Originally published at: https://appletalk.com.au/2019/02/tuesday-morning-news120219/
Additional details of Apple’s proposed retail location in Melbourne’s Federation Square have been posted online. You’ll remember that the original Pizza Hut-style pagoda drew criticism from pretty much everyone for not being in theme with other Federation Square architecture. While the new design is much more modern and incorporates double-story sliding glass panes across its four storeys, there’s also a reduced footprint to allow for more public space and foot traffic.
A report from 9to5Mac says Apple has been pushing for iPhone upgrades over repairs at many of its Retail locations. Anecdotally, this kind of push from in-store sales consultants isn’t typical of Apple Stores, which generally feel less like a place that exist just to push products. We’ll probably never know if this is just some kind of push-shove reaction from Apple leadership as a response to iPhone battery replacements cannibalising new iPhone sales, but that’s certainly what it feels like.
9to5Mac also has ideas on how to fix the biggest problem with Apple Retail Stores, which has to do with over-crowding basically all the time, although it’s particularly bad after new product releases. More customers in-store isn’t normally a bad thing, but the way this affects the overall customer in-store experience is, at least for Apple. Even booking appointments can be difficult unless you’re lining up outside before opening, or jump online as soon as they’re available.
Over in the US, Apple has announced that it will be bringing its Health Records feature to all US veterans. Working with the US Department of Veteran Affairs, American vets will be able to "securely view their aggregated health records directly in the Health app on their iPhone". Although there are certain caveats about medical records from participating institutions, the idea of a secure, central location for medical history is compelling if it’s done well.
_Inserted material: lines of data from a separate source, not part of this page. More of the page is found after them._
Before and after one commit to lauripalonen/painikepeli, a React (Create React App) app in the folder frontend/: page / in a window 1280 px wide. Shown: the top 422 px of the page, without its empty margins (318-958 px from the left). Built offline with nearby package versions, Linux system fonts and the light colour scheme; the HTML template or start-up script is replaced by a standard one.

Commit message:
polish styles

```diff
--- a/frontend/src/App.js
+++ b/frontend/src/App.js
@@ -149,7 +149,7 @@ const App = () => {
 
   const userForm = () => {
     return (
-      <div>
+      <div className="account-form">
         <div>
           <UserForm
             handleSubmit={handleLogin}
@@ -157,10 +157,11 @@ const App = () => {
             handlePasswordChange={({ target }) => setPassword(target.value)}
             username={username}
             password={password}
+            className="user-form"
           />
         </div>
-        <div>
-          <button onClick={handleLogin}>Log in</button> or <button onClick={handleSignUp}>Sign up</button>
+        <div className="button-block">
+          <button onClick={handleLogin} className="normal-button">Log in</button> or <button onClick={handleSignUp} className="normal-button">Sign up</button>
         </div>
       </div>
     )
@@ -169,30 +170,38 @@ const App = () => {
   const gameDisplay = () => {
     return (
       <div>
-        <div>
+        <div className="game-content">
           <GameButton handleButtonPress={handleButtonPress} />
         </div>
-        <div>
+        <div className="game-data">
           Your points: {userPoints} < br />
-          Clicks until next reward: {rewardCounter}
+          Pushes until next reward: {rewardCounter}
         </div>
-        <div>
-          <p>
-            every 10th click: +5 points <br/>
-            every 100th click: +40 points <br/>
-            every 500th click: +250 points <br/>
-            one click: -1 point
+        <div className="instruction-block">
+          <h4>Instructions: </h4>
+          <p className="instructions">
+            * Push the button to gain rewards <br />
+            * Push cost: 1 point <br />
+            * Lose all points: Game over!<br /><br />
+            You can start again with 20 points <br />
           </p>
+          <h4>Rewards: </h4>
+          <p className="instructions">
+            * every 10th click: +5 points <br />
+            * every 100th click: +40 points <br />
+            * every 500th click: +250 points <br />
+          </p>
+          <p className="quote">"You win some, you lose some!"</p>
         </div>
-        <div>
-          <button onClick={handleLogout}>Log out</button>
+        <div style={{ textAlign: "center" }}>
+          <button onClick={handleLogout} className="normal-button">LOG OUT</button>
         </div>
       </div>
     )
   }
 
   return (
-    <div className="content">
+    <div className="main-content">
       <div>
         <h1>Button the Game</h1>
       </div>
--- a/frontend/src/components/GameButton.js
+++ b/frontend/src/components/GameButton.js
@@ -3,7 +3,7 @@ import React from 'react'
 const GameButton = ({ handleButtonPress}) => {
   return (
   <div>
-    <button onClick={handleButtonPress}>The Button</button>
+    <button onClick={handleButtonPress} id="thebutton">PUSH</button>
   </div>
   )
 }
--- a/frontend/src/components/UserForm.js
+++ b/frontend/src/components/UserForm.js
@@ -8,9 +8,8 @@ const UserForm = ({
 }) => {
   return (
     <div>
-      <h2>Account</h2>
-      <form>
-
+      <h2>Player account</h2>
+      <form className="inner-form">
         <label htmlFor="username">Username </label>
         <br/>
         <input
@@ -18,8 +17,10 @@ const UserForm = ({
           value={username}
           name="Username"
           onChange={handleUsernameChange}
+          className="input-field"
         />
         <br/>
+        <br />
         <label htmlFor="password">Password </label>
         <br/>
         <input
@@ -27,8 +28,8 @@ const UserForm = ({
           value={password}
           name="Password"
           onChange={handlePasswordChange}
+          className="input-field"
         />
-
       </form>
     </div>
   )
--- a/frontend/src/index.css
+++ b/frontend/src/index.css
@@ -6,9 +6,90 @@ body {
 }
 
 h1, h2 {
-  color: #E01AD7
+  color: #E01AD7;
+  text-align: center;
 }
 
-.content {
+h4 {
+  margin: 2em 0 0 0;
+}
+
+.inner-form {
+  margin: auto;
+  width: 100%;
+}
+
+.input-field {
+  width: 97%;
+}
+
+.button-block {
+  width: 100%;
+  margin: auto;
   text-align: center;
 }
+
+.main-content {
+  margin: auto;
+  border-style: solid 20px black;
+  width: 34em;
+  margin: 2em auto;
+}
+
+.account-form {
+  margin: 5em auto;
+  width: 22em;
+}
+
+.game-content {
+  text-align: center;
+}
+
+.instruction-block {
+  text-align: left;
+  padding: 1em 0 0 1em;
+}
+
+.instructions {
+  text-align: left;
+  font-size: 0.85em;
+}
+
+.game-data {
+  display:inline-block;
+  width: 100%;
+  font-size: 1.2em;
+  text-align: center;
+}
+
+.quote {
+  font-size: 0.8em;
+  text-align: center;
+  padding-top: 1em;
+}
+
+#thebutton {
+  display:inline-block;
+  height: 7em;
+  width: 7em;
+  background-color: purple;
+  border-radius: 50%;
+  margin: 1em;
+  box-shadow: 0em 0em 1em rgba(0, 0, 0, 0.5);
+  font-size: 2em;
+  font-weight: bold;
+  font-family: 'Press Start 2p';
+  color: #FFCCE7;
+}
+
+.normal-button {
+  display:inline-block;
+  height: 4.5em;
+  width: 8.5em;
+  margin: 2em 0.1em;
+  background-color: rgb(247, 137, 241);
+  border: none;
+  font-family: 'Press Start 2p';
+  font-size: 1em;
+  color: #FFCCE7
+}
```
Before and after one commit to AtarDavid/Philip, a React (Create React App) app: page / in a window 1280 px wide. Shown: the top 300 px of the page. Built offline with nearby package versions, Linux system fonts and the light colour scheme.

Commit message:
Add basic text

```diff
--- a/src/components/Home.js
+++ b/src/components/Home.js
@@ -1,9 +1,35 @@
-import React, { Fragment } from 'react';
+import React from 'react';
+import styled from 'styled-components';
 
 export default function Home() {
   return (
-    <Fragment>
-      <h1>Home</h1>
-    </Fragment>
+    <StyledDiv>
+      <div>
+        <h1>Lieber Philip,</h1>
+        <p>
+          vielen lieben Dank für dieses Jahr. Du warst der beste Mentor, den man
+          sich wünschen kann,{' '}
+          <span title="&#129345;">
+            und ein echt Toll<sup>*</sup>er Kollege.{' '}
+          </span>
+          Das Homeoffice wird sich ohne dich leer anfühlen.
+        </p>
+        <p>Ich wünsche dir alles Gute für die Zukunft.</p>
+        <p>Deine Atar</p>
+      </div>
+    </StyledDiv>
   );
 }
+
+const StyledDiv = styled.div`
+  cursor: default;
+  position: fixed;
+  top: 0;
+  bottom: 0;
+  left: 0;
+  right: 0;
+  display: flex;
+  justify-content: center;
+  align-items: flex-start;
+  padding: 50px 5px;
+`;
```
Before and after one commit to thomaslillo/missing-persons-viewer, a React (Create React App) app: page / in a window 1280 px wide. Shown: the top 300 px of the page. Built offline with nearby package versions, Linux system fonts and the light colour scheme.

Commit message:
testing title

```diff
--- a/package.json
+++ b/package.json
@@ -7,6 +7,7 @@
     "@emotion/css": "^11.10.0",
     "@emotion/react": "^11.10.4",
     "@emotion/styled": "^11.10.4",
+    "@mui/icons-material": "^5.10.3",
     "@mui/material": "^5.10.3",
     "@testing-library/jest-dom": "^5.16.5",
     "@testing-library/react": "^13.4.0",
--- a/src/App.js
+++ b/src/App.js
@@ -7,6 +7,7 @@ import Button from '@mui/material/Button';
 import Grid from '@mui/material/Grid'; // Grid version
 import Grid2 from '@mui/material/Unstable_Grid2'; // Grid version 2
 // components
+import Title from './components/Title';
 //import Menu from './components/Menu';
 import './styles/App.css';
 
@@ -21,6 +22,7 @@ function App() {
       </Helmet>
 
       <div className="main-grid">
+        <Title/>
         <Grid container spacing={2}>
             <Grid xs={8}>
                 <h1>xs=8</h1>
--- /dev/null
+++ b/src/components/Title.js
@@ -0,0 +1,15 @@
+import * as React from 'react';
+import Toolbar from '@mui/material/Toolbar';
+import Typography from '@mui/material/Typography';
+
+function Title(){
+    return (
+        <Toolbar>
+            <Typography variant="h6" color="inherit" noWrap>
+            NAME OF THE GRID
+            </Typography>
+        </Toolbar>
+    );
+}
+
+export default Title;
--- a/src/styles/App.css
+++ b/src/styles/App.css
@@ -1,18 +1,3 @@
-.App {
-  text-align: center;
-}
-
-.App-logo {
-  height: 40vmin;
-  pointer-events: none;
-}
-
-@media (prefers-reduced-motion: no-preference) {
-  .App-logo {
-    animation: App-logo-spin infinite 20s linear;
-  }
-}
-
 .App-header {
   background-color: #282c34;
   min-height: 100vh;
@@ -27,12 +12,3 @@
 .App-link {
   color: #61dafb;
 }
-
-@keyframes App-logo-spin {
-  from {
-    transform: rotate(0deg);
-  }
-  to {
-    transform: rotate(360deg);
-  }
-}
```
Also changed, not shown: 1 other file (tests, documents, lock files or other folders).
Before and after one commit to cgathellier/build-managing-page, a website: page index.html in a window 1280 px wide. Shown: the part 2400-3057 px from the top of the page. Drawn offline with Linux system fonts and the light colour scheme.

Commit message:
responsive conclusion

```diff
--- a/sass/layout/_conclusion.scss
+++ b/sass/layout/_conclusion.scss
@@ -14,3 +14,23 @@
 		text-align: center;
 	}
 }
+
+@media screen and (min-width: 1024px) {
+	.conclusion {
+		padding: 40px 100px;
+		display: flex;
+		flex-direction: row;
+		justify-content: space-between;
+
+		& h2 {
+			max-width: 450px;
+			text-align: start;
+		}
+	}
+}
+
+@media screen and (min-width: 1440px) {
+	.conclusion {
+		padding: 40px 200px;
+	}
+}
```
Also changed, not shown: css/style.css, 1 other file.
Across the pond, Apple is now selling refurbished models of the 2018 MacBook Air and Mac mini in Europe. No such luck on the Apple Australian refurbished store, and even in America the purchase button on refurb 2018 MacBook Airs doesn’t work yet.
The Italian authority on marketing and advertising issues has a long and very Italian name, but they have previously ruled that Apple was guilty of prompting users to update software on iPhones without acknowledging that it would affect performance. Apple’s Italian website now displays a notice stating this fact, which affected iPhone 6 and 6S devices when they upgrade to iOS 10.2.1 and later, with no way (at the time) to restore performance.
While it’s only a concept, a quick render video shows off an iPhone SE successor with all-glass back and notch, but is otherwise faithful to the smaller form factor including an aluminium with chamfered edges.
There’s not much to go on just yet, but all signs point to an updated iPod touch being released, perhaps sometime this year. The upcoming 7th generation iPod touch is rumoured to include improved hardware and internals, a better camera, and even the possibility of a larger screen size. Given the extraordinary pricing of iPhones these days, perhaps it’s time for the iPod touch to make a comeback as a kid-friendly intro to the iPhone.
There’s also a good chance we’ll see an updated iPad mini this year, and the story for this one is much the same as it is for the iPod touch. Same physical dimensions as the current fourth-generation iPad mini, but upgraded internals to support future iOS versions. Apple Pencil support is probably off the table, although I’m always willing to be surprised.
A story from Bloomberg tells us about what it’s like to work at an Apple "Black Site", the term used to describe a satellite office where employees work on secretive projects that mean they aren’t allowed to call for an Uber outside, and work with the constant threat of termination of employment due to their contracting nature. One can only imagine what these employees are up to, separated by several blocks from the prying eyes of employees located at the main Apple campus.